## Exercise description
The expected copy holds every entry exactly and none of the pictures.

## Dataset records

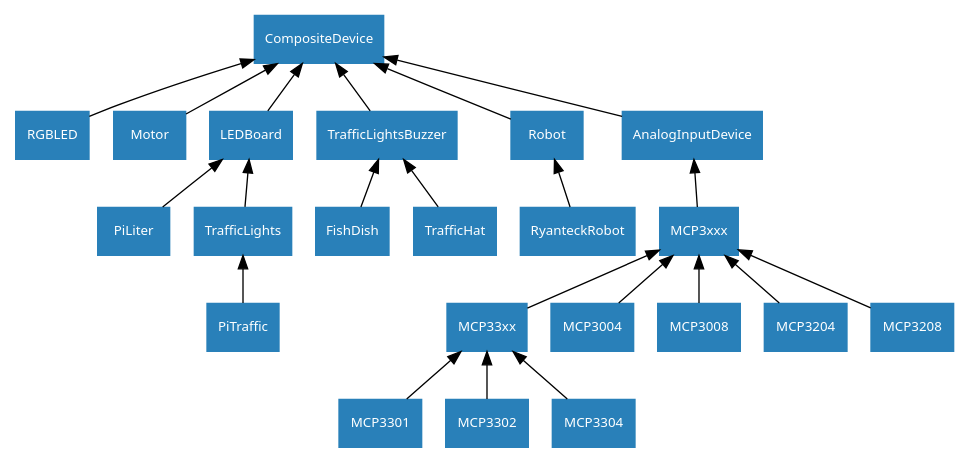
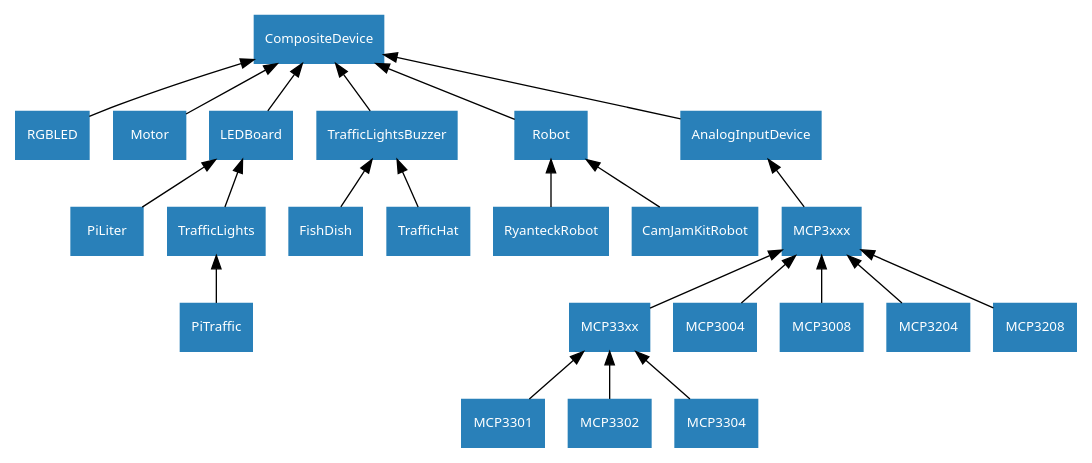
The diagram in docs/images/composite_device_hierarchy.dot (gpiozero/gpiozero), drawn with Graphviz before and after one commit. The commit also changed 5 other files, not shown here.

```diff
--- a/docs/images/composite_device_hierarchy.dot
+++ b/docs/images/composite_device_hierarchy.dot
@@ -1,32 +1,33 @@
 /* vim: set et sw=4 sts=4: */
 
 digraph classes {
     graph [rankdir=BT];
     node [shape=rect, style=filled, color="#2980b9", fontname=Sans, fontcolor="#ffffff", fontsize=10];
     edge [];
 
     AnalogInputDevice->CompositeDevice;
     MCP3xxx->AnalogInputDevice;
     MCP33xx->MCP3xxx;
     MCP3004->MCP3xxx;
     MCP3008->MCP3xxx;
     MCP3204->MCP3xxx;
     MCP3208->MCP3xxx;
     MCP3301->MCP33xx;
     MCP3302->MCP33xx;
     MCP3304->MCP33xx;
 
     RGBLED->CompositeDevice;
     Motor->CompositeDevice;
     LEDBoard->CompositeDevice;
     PiLiter->LEDBoard;
     TrafficLights->LEDBoard;
     PiTraffic->TrafficLights;
 
     TrafficLightsBuzzer->CompositeDevice;
     FishDish->TrafficLightsBuzzer;
     TrafficHat->TrafficLightsBuzzer;
 
     Robot->CompositeDevice;
     RyanteckRobot->Robot;
+    CamJamKitRobot->Robot;
 }
```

## Problem solution
The diagram in docs/images/composite_device_hierarchy.dot (gpiozero/gpiozero), drawn with Graphviz before and after one commit. The commit also changed 5 other files, not shown here.

```diff
--- a/docs/images/composite_device_hierarchy.dot
+++ b/docs/images/composite_device_hierarchy.dot
@@ -1,32 +1,33 @@
 /* vim: set et sw=4 sts=4: */
 
 digraph classes {
     graph [rankdir=BT];
     node [shape=rect, style=filled, color="#2980b9", fontname=Sans, fontcolor="#ffffff", fontsize=10];
     edge [];
 
     AnalogInputDevice->CompositeDevice;
     MCP3xxx->AnalogInputDevice;
     MCP33xx->MCP3xxx;
     MCP3004->MCP3xxx;
     MCP3008->MCP3xxx;
     MCP3204->MCP3xxx;
     MCP3208->MCP3xxx;
     MCP3301->MCP33xx;
     MCP3302->MCP33xx;
     MCP3304->MCP33xx;
 
     RGBLED->CompositeDevice;
     Motor->CompositeDevice;
     LEDBoard->CompositeDevice;
     PiLiter->LEDBoard;
     TrafficLights->LEDBoard;
     PiTraffic->TrafficLights;
 
     TrafficLightsBuzzer->CompositeDevice;
     FishDish->TrafficLightsBuzzer;
     TrafficHat->TrafficLightsBuzzer;
 
     Robot->CompositeDevice;
     RyanteckRobot->Robot;
+    CamJamKitRobot->Robot;
 }
```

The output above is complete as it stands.